Former federal prosecutor Trey Gowdy was among the first political candidates to benefit from the restless mood of voters this year when he beat six-term Rep. Bob Inglis in an early summer GOP primary. That win enabled him to surge past Democrat Paul Corden on November 2 in this largely rural, conservative district that is home to Bob Jones University.
Gowdy grew up in Spartanburg, S.C., and he still lives there with his wife, Terri, and their two children. His father grew up poor but worked to become the first in his family to finish college and eventually to put himself through medical school. He became a pediatrician, and passed on his work ethic to his four children. The family was well-off financially, but Trey Gowdy was encouraged to get jobs mowing lawns and bagging groceries. He got his first car from his father, who made him pay for it with his earnings. His academic performance in his younger years was “extraordinarily average,” Gowdy recalled in an interview. But as a teenager, he was inspired by Ronald Reagan’s campaign for president and by his stint as a Senate page, sponsored by then-Sen. Strom Thurmond, R-S.C. Gowdy fondly recalls meeting Rep. Jack Kemp, R-N.Y., in a Capitol Hill elevator; Kemp complimented him on the “Reagan for President” button on his lapel. Kemp later became President Reagan’s budget director. Gowdy buckled down to his studies and earned a law degree from the University of South Carolina. He also was fascinated by psychology and Greek history, and particularly liked to read about Spartan culture.
In 1994, Gowdy became a prosecutor for the U.S. Attorney’s Office in Greenville, where he worked on cases ranging from drug trafficking to murder. In 2000, he successfully ran for the county solicitor’s post and was reelected twice. In that role, he sought the death penalty in seven cases and won them all. Much of the job was managerial, but Gowdy says he tried about half of the cases that came through his office himself, focusing his efforts on preventing violence against women and on drunken driving. Gowdy, who named his dogs Judge and Jury, says that being a prosecutor was “the best job I will ever have in my life.”
He said he decided to run in the congressional primary against Inglis after the incumbent had tacked to the left on a number of issues. During the campaign, Gowdy portrayed his opponent as a Washington insider whose pragmatic positions on some issues were out of step with the district’s conservative voters. He criticized Inglis for earmarking funds in appropriations bills, for his opposition to President Bush’s 2007 call for a troop surge in Iraq, and for his stand against oil exploration in Alaska’s Arctic National Wildlife Refuge. During the primary campaign, Inglis said he felt as if he was running against the “sins of Congress,” rather than an individual. Gowdy finished ahead of Inglis and then soundly defeated him in a runoff, 71 percent to 29 percent. In the general election, he faced Corden, a retired businessman and Vietnam veteran.
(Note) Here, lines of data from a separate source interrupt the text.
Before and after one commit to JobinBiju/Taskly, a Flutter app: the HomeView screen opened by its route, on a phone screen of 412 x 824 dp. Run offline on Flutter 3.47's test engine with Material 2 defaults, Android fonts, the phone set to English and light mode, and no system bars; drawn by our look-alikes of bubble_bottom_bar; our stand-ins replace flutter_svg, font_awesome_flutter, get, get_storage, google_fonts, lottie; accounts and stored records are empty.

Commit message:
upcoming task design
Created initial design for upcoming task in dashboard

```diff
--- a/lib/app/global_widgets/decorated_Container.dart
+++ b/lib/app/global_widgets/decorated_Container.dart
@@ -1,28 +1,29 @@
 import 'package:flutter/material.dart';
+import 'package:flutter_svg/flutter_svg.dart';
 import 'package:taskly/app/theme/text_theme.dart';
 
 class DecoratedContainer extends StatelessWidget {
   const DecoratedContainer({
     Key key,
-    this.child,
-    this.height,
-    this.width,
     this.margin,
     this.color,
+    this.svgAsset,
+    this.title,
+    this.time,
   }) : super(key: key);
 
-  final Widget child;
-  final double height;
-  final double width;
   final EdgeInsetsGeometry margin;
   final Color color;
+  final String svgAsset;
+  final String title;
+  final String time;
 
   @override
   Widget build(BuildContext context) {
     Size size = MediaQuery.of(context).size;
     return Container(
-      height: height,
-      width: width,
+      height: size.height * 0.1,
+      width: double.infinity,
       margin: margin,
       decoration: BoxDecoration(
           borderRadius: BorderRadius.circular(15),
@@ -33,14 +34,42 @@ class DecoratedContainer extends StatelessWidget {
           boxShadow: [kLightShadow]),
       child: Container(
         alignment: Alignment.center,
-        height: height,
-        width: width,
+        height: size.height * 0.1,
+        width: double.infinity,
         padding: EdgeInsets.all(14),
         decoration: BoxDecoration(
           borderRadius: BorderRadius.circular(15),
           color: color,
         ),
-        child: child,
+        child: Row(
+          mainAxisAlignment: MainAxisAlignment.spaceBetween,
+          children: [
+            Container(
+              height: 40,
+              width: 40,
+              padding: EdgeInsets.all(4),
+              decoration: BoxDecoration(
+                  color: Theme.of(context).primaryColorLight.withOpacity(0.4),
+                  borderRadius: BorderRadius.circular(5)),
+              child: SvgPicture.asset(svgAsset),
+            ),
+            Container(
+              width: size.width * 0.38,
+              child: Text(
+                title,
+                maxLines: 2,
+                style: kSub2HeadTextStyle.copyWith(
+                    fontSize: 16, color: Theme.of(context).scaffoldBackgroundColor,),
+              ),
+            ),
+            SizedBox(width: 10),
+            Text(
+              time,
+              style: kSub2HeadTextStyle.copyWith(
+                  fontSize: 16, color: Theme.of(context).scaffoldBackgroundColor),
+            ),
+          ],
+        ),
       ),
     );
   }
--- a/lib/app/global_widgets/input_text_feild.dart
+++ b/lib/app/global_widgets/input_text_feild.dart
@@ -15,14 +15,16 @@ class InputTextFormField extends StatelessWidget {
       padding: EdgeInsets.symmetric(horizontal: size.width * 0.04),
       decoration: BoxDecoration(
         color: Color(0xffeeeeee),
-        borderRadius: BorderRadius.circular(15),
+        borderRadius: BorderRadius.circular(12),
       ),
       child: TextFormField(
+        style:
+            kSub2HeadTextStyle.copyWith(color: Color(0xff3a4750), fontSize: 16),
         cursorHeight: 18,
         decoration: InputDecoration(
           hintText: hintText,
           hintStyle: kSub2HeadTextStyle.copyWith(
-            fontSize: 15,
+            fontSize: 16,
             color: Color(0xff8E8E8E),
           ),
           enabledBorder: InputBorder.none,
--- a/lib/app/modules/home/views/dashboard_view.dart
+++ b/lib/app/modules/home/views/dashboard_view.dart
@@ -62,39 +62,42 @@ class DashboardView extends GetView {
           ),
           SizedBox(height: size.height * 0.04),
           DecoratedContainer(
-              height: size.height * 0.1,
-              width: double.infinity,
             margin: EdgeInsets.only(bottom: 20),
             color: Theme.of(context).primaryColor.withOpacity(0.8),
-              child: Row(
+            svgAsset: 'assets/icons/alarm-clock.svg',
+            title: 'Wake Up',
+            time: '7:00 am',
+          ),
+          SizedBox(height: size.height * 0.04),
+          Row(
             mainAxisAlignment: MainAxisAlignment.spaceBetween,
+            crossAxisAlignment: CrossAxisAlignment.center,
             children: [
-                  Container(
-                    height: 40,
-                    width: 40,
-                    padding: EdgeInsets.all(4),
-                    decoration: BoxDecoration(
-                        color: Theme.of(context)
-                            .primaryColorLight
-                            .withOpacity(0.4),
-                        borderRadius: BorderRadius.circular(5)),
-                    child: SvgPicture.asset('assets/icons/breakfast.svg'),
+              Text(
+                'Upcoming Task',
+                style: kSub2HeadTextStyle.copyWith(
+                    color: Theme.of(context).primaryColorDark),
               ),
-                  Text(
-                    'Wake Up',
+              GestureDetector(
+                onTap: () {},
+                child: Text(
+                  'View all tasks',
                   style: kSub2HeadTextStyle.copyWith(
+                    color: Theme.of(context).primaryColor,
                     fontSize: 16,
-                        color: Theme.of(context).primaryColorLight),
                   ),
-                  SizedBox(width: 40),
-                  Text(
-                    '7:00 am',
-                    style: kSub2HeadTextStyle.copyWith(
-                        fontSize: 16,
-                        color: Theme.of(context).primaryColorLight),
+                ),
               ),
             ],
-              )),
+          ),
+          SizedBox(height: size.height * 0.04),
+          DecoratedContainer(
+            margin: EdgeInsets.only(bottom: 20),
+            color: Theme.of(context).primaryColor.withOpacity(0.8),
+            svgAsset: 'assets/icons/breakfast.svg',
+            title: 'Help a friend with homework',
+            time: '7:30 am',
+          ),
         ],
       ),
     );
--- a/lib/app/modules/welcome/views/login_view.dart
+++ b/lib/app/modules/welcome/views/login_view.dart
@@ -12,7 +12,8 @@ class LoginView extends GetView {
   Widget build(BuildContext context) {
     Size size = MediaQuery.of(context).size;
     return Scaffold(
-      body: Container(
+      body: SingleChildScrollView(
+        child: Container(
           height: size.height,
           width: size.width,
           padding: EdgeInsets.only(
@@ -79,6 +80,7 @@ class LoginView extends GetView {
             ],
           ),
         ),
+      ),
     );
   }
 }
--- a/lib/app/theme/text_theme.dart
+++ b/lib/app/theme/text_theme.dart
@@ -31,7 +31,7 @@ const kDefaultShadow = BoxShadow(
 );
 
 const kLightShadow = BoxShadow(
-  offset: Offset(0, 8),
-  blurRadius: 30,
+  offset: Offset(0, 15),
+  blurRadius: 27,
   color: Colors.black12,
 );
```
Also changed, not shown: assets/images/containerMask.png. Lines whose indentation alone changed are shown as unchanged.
Gowdy says that his top priorities in Congress will be entitlement reform that drastically reduces federal spending and repeal of President Obama’s health care law.